Hearing tests are auditory checks used by doctors to assess and determine the hearing ability of young children. The type of test to use usually depends on the age of the child, for example, hearing tests for young children are different from hearing tests for newborn babies. Moreover, some hearing tests are also based on the level of understanding of the child (Dunlap, 2009). Different tests can be performed to evaluate the hearing ability of young children. The most common hearing tests for young children are pure tone audiometry and tympanometry tests.

In pure tone audiometry tests, the doctor uses a special kind of electrical machine that produces sounds at various levels and pitches. During the test, the child puts on special earphones and he or she is requested to respond in some way when the tone or sound produced by the electrical machine is heard through the earphone. According to Dunlap (2009), this method of testing hearing might be unproductive if the child does not cooperate effectively.

Tympanometry is a hearing test carried out by physicians to determine the functionality of the middle ear of a child. According to Gargiulo and Kilgo (2010), tympanometry tests do not tell whether or not the child hears or can sense sounds and pitches but assists in identifying changes in pressure in the middle ear. During a tympanometry test, the child should be still and should not be engaged in any activity such as talking or movements.
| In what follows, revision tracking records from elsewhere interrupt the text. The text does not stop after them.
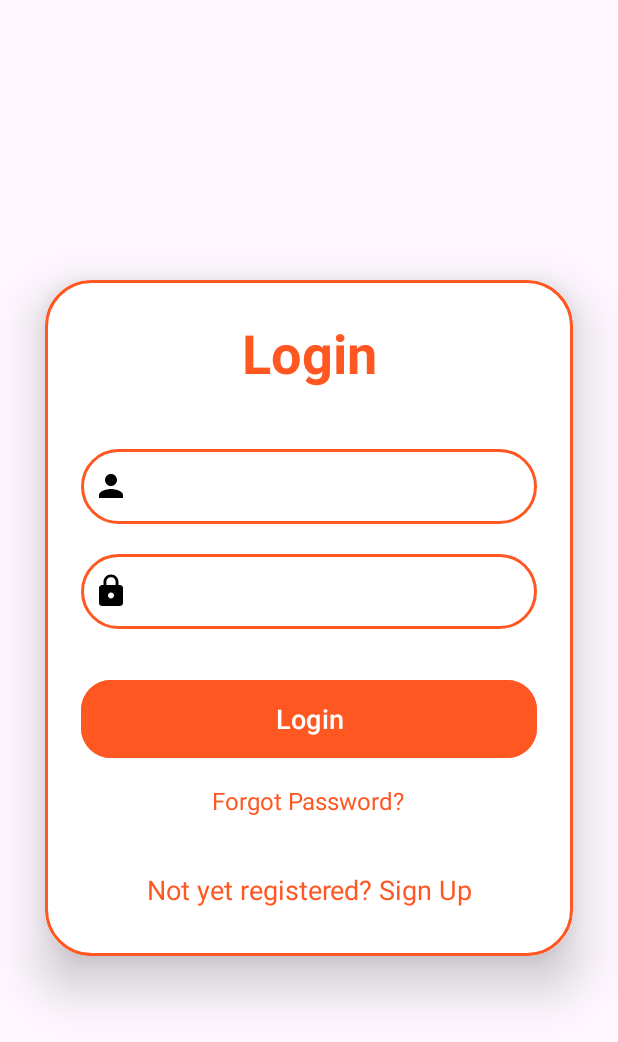
After one commit to Gustavo-mts/cardapio-mobile, an Android app: the LoginActivity screen opened directly, with no data from a screen before it, on a phone screen of 412 x 824 dp. The commit adds this screen. Shown: the top 1042 px of the screen. Run offline under Robolectric (Android 15) with nearby library versions, the phone set to English and light mode, and no system bars; our stand-ins replace Firebase (no records; nobody signed in at launch, a user with empty details on screens opened directly).

Commit message:
autenticação

```diff
--- a/app/build.gradle.kts
+++ b/app/build.gradle.kts
@@ -1,5 +1,6 @@
 plugins {
     alias(libs.plugins.android.application)
+    alias(libs.plugins.google.gms.google.services)
 }
 
 android {
@@ -46,8 +47,10 @@ dependencies {
     implementation(platform("com.google.firebase:firebase-bom:33.2.0"))
     implementation("com.google.firebase:firebase-analytics")
     implementation("com.google.firebase:firebase-database")
+    implementation("com.google.firebase:firebase-auth:21.0.1")
     implementation("com.squareup.picasso:picasso:2.8")
     implementation("com.squareup.retrofit2:retrofit:2.9.0")
     implementation("com.squareup.retrofit2:converter-gson:2.9.0")
     implementation("com.squareup.okhttp3:okhttp:4.11.0")
+    implementation ("com.google.android.gms:play-services-maps:18.0.0")
 }
--- /dev/null
+++ b/app/src/main/java/com/example/cardpio/LoginActivity.java
@@ -0,0 +1,184 @@
+package com.example.cardpio;
+
+import androidx.activity.result.ActivityResult;
+import androidx.activity.result.ActivityResultCallback;
+import androidx.activity.result.ActivityResultLauncher;
+import androidx.activity.result.contract.ActivityResultContracts;
+import androidx.appcompat.app.AlertDialog;
+import androidx.appcompat.app.AppCompatActivity;
+
+import android.app.Activity;
+import android.graphics.drawable.ColorDrawable;
+import android.os.Bundle;
+import androidx.annotation.NonNull;
+import android.content.Intent;
+import android.text.TextUtils;
+import android.util.Patterns;
+import android.view.View;
+import android.widget.Button;
+import android.widget.EditText;
+import android.widget.TextView;
+import android.widget.Toast;
+
+//import com.developer.gbuttons.GoogleSignInButton;
+//import com.google.android.gms.auth.api.signin.GoogleSignIn;
+import com.google.android.gms.auth.api.signin.GoogleSignInAccount;
+//import com.google.android.gms.auth.api.signin.GoogleSignInClient;
+import com.google.android.gms.auth.api.signin.GoogleSignInOptions;
+import com.google.android.gms.common.api.ApiException;
+import com.google.android.gms.tasks.OnCompleteListener;
+import com.google.android.gms.tasks.OnFailureListener;
+import com.google.android.gms.tasks.OnSuccessListener;
+import com.google.android.gms.tasks.Task;
+import com.google.firebase.auth.AuthResult;
+import com.google.firebase.auth.FirebaseAuth;
+
+
+public class LoginActivity extends AppCompatActivity {
+
+    private EditText loginEmail, loginPassword;
+    private TextView signupRedirectText;
+    private Button loginButton;
+    private FirebaseAuth auth;
+//    TextView forgotPassword;
+//    GoogleSignInButton googleBtn;
+//    GoogleSignInOptions gOptions;
+//    GoogleSignInClient gClient;
+
+
+    @Override
+    protected void onCreate(Bundle savedInstanceState) {
+        super.onCreate(savedInstanceState);
+        setContentView(R.layout.activity_login);
+
+        loginEmail = findViewById(R.id.login_email);
+        loginPassword = findViewById(R.id.login_password);
+        loginButton = findViewById(R.id.login_button);
+        signupRedirectText = findViewById(R.id.signUpRedirectText);
+//        forgotPassword = findViewById(R.id.forgot_password);
+//        googleBtn = findViewById(R.id.googleBtn);
+
+        auth = FirebaseAuth.getInstance();
+
+        loginButton.setOnClickListener(new View.OnClickListener() {
+            @Override
+            public void onClick(View v) {
+
+                String email = loginEmail.getText().toString();
+                String pass = loginPassword.getText().toString();
+
+                if (!email.isEmpty() && Patterns.EMAIL_ADDRESS.matcher(email).matches()) {
+                    if (!pass.isEmpty()) {
+                        auth.signInWithEmailAndPassword(email, pass)
+                                .addOnSuccessListener(new OnSuccessListener<AuthResult>() {
+                                    @Override
+                                    public void onSuccess(AuthResult authResult) {
+                                        Toast.makeText(LoginActivity.this, "Login Successful", Toast.LENGTH_SHORT).show();
+                                        startActivity(new Intent(LoginActivity.this, MainActivity.class));
+                                        finish();
+                                    }
+                                }).addOnFailureListener(new OnFailureListener() {
+                                    @Override
+                                    public void onFailure(@NonNull Exception e) {
+                                        Toast.makeText(LoginActivity.this, "Login Failed", Toast.LENGTH_SHORT).show();
+                                    }
+                                });
+                    } else {
+                        loginPassword.setError("Empty fields are not allowed");
+                    }
+                } else if (email.isEmpty()) {
+                    loginEmail.setError("Empty fields are not allowed");
+                } else {
+                    loginEmail.setError("Please enter correct email");
+                }
+            }
+        });
+
+        signupRedirectText.setOnClickListener(new View.OnClickListener() {
+            @Override
+            public void onClick(View v) {
+                startActivity(new Intent(LoginActivity.this, SignUpActivity.class));
+            }
+        });
+
+//        forgotPassword.setOnClickListener(new View.OnClickListener() {
+//            @Override
+//            public void onClick(View view) {
+//                AlertDialog.Builder builder = new AlertDialog.Builder(LoginActivity.this);
+//                View dialogView = getLayoutInflater().inflate(R.layout.dialog_forgot, null);
+//                EditText emailBox = dialogView.findViewById(R.id.emailBox);
+//
+//                builder.setView(dialogView);
+//                AlertDialog dialog = builder.create();
+//
+//                dialogView.findViewById(R.id.btnReset).setOnClickListener(new View.OnClickListener() {
+//                    @Override
+//                    public void onClick(View view) {
+//                        String userEmail = emailBox.getText().toString();
+//
+//                        if (TextUtils.isEmpty(userEmail) && !Patterns.EMAIL_ADDRESS.matcher(userEmail).matches()){
+//                            Toast.makeText(LoginActivity.this, "Enter your registered email id", Toast.LENGTH_SHORT).show();
+//                            return;
+//                        }
+//                        auth.sendPasswordResetEmail(userEmail).addOnCompleteListener(new OnCompleteListener<Void>() {
+//                            @Override
+//                            public void onComplete(@NonNull Task<Void> task) {
+//                                if (task.isSuccessful()){
+//                                    Toast.makeText(LoginActivity.this, "Check your email", Toast.LENGTH_SHORT).show();
+//                                    dialog.dismiss();
+//                                } else {
+//                                    Toast.makeText(LoginActivity.this, "Unable to send, failed", Toast.LENGTH_SHORT).show();
+//                                }
+//                            }
+//                        });
+//                    }
+//                });
+//                dialogView.findViewById(R.id.btnCancel).setOnClickListener(new View.OnClickListener() {
+//                    @Override
+//                    public void onClick(View view) {
+//                        dialog.dismiss();
+//                    }
+//                });
+//                if (dialog.getWindow() != null){
+//                    dialog.getWindow().setBackgroundDrawable(new ColorDrawable(0));
+//                }
+//                dialog.show();
+//            }
+//        });
+//        //Inside onCreate
+//        gOptions = new GoogleSignInOptions.Builder(GoogleSignInOptions.DEFAULT_SIGN_IN).requestEmail().build();
+//        gClient = GoogleSignIn.getClient(this, gOptions);
+//
+//        GoogleSignInAccount gAccount = GoogleSignIn.getLastSignedInAccount(this);
+//        if (gAccount != null){
+//            finish();
+//            Intent intent = new Intent(LoginActivity.this, MainActivity.class);
+//            startActivity(intent);
+//        }
+//        ActivityResultLauncher<Intent> activityResultLauncher = registerForActivityResult(new ActivityResultContracts.StartActivityForResult(),
+//                new ActivityResultCallback<ActivityResult>() {
+//                    @Override
+//                    public void onActivityResult(ActivityResult result) {
+//                        if (result.getResultCode() == Activity.RESULT_OK){
+//                            Intent data = result.getData();
+//                            Task<GoogleSignInAccount> task = GoogleSignIn.getSignedInAccountFromIntent(data);
+//                            try {
+//                                task.getResult(ApiException.class);
+//                                finish();
+//                                Intent intent = new Intent(LoginActivity.this, MainActivity.class);
+//                                startActivity(intent);
+//                            } catch (ApiException e){
+//                                Toast.makeText(LoginActivity.this, "Something went wrong", Toast.LENGTH_SHORT).show();
+//                            }
+//                        }
+//                    }
+//                });
+//        googleBtn.setOnClickListener(new View.OnClickListener() {
+//            @Override
+//            public void onClick(View view) {
+//                Intent signInIntent = gClient.getSignInIntent();
+//                activityResultLauncher.launch(signInIntent);
+//            }
+//        });
+    }
+}
--- /dev/null
+++ b/app/src/main/res/drawable/baseline_lock_24.xml
@@ -0,0 +1,5 @@
+<vector xmlns:android="http://schemas.android.com/apk/res/android" android:height="24dp" android:tint="#000000" android:viewportHeight="24" android:viewportWidth="24" android:width="24dp">
+
+    <path android:fillColor="@android:color/white" android:pathData="M18,8h-1L17,6c0,-2.76 -2.24,-5 -5,-5S7,3.24 7,6v2L6,8c-1.1,0 -2,0.9 -2,2v10c0,1.1 0.9,2 2,2h12c1.1,0 2,-0.9 2,-2L20,10c0,-1.1 -0.9,-2 -2,-2zM12,17c-1.1,0 -2,-0.9 -2,-2s0.9,-2 2,-2 2,0.9 2,2 -0.9,2 -2,2zM15.1,8L8.9,8L8.9,6c0,-1.71 1.39,-3.1 3.1,-3.1 1.71,0 3.1,1.39 3.1,3.1v2z"/>
+
+</vector>
--- /dev/null
+++ b/app/src/main/res/drawable/baseline_person_24.xml
@@ -0,0 +1,5 @@
+<vector xmlns:android="http://schemas.android.com/apk/res/android" android:height="24dp" android:tint="#000000" android:viewportHeight="24" android:viewportWidth="24" android:width="24dp">
+
+    <path android:fillColor="@android:color/white" android:pathData="M12,12c2.21,0 4,-1.79 4,-4s-1.79,-4 -4,-4 -4,1.79 -4,4 1.79,4 4,4zM12,14c-2.67,0 -8,1.34 -8,4v2h16v-2c0,-2.66 -5.33,-4 -8,-4z"/>
+
+</vector>
--- /dev/null
+++ b/app/src/main/res/drawable/custom_edittext.xml
@@ -0,0 +1,10 @@
+<?xml version="1.0" encoding="utf-8"?>
+<shape xmlns:android="http://schemas.android.com/apk/res/android"
+    android:shape="rectangle">
+
+    <stroke
+        android:width="2dp"
+        android:color="@color/orange"/>
+    <corners
+        android:radius="30dp"/>
+</shape>
--- /dev/null
+++ b/app/src/main/res/drawable/ic_favorite.xml
@@ -0,0 +1,5 @@
+<vector xmlns:android="http://schemas.android.com/apk/res/android" android:height="24dp" android:tint="#E00000" android:viewportHeight="24" android:viewportWidth="24" android:width="24dp">
+
+    <path android:fillColor="@android:color/white" android:pathData="M19,13h-6v6h-2v-6H5v-2h6V5h2v6h6v2z"/>
+
+</vector>
--- /dev/null
+++ b/app/src/main/res/layout/activity_login.xml
@@ -0,0 +1,98 @@
+<?xml version="1.0" encoding="utf-8"?>
+<LinearLayout
+    xmlns:android="http://schemas.android.com/apk/res/android"
+    xmlns:app="http://schemas.android.com/apk/res-auto"
+    xmlns:tools="http://schemas.android.com/tools"
+    android:layout_width="match_parent"
+    android:layout_height="match_parent"
+    android:orientation="vertical"
+    android:gravity="center"
+    tools:context=".LoginActivity">
+
+    <androidx.cardview.widget.CardView
+        android:layout_width="match_parent"
+        android:layout_height="wrap_content"
+        android:layout_margin="30dp"
+        app:cardCornerRadius="30dp"
+        app:cardElevation="20dp">
+
+        <LinearLayout
+            android:layout_width="match_parent"
+            android:layout_height="wrap_content"
+            android:orientation="vertical"
+            android:layout_gravity="center_horizontal"
+            android:padding="24dp"
+            android:background="@drawable/custom_edittext">
+
+            <TextView
+                android:layout_width="match_parent"
+                android:layout_height="wrap_content"
+                android:text="Login"
+                android:id="@+id/loginText"
+                android:textSize="36sp"
+                android:textAlignment="center"
+                android:textStyle="bold"
+                android:textColor="@color/orange"/>
+
+            <EditText
+                android:layout_width="match_parent"
+                android:layout_height="50dp"
+                android:id="@+id/login_email"
+                android:background="@drawable/custom_edittext"
+                android:layout_marginTop="40dp"
+                android:padding="8dp"
+                android:hint="Email"
+                android:drawableLeft="@drawable/baseline_person_24"
+                android:textColor="@color/black"
+                android:drawablePadding="8dp"/>
+
+            <EditText
+                android:layout_width="match_parent"
+                android:layout_height="50dp"
+                android:id="@+id/login_password"
+                android:background="@drawable/custom_edittext"
+                android:layout_marginTop="20dp"
+                android:inputType="textPassword"
+                android:padding="8dp"
+                android:hint="Senha"
+                android:drawableLeft="@drawable/baseline_lock_24"
+                android:textColor="@color/black"
+                android:drawablePadding="8dp"/>
+
+            <Button
+                android:layout_width="match_parent"
+                android:layout_height="60dp"
+                android:text="Login"
+                android:id="@+id/login_button"
+                android:textSize="18sp"
+                android:layout_marginTop="30dp"
+                android:backgroundTint="@color/orange"
+                app:cornerRadius = "20dp"/>
+
+            <TextView
+                android:id="@+id/forgot_password"
+                android:layout_width="wrap_content"
+                android:layout_height="wrap_content"
+                android:layout_gravity="center"
+                android:layout_marginTop="5dp"
+                android:padding="8dp"
+                android:text="Forgot Password?"
+                android:textColor="@color/orange"
+                android:textSize="16sp" />
+
+            <TextView
+                android:id="@+id/signUpRedirectText"
+                android:layout_width="wrap_content"
+                android:layout_height="wrap_content"
+                android:layout_marginTop="20dp"
+                android:padding="8dp"
+                android:layout_gravity="center"
+                android:text="Not yet registered? Sign Up"
+                android:textAlignment="center"
+                android:textColor="@color/orange"
+                android:textSize="18sp" />
+
+        </LinearLayout>
+
+    </androidx.cardview.widget.CardView>
+</LinearLayout>
--- a/app/src/main/res/layout/activity_recipe_details.xml
+++ b/app/src/main/res/layout/activity_recipe_details.xml
@@ -10,7 +10,7 @@
     tools:context=".RecipeDetailsActivity">
 
     <androidx.appcompat.widget.Toolbar
-        app:title="Recipe Details"
+        app:title="Detalhes"
         app:titleTextColor="@color/white"
         android:layout_width="match_parent"
         android:layout_height="?attr/actionBarSize" />
@@ -65,7 +65,7 @@
                 android:layout_width="match_parent"
                 android:layout_height="wrap_content"/>
             <TextView
-                android:text="Similar Recipes"
+                android:text="Receitas similares"
                 android:textStyle="bold"
                 android:textColor="@color/white"
                 android:textSize="18sp"
--- a/gradle/libs.versions.toml
+++ b/gradle/libs.versions.toml
@@ -7,6 +7,8 @@ appcompat = "1.7.0"
 material = "1.12.0"
 activity = "1.9.2"
 constraintlayout = "2.1.4"
+googleGmsGoogleServices = "4.4.2"
+firebaseAuth = "23.0.0"
 
 [libraries]
 junit = { group = "junit", name = "junit", version.ref = "junit" }
@@ -16,6 +18,8 @@ appcompat = { group = "androidx.appcompat", name = "appcompat", version.ref = "a
 material = { group = "com.google.android.material", name = "material", version.ref = "material" }
 activity = { group = "androidx.activity", name = "activity", version.ref = "activity" }
 constraintlayout = { group = "androidx.constraintlayout", name = "constraintlayout", version.ref = "constraintlayout" }
+firebase-auth = { group = "com.google.firebase", name = "firebase-auth", version.ref = "firebaseAuth" }
 
 [plugins]
 android-application = { id = "com.android.application", version.ref = "agp" }
+google-gms-google-services = { id = "com.google.gms.google-services", version.ref = "googleGmsGoogleServices" }
```
Also changed, not shown: app/src/main/AndroidManifest.xml (+8 -0 lines), app/src/main/java/com/example/cardpio/MainActivity.java (+8 -5 lines), app/src/main/java/com/example/cardpio/SignUpActivity.java (added, +74 -0 lines), app/src/main/res/layout/activity_sign_up.xml (added, +85 -0 lines), app/src/main/res/values/strings.xml (+13 -13 lines), 1 other file.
On the other hand, vision screening tests are carried out to evaluate the ability of the child to see clearly. Vision screening tests are performed to establish various eye problems such as strabismus, myopia, hypermetropia and reduced vision. The red reflex test is performed to verify if the child suffers from cataracts or retinoblastoma, eye alignment tests are conducted to check for strabismus whereas unilateral cover tests are conducted to find out the ability of the child to follow an object with one eye closed.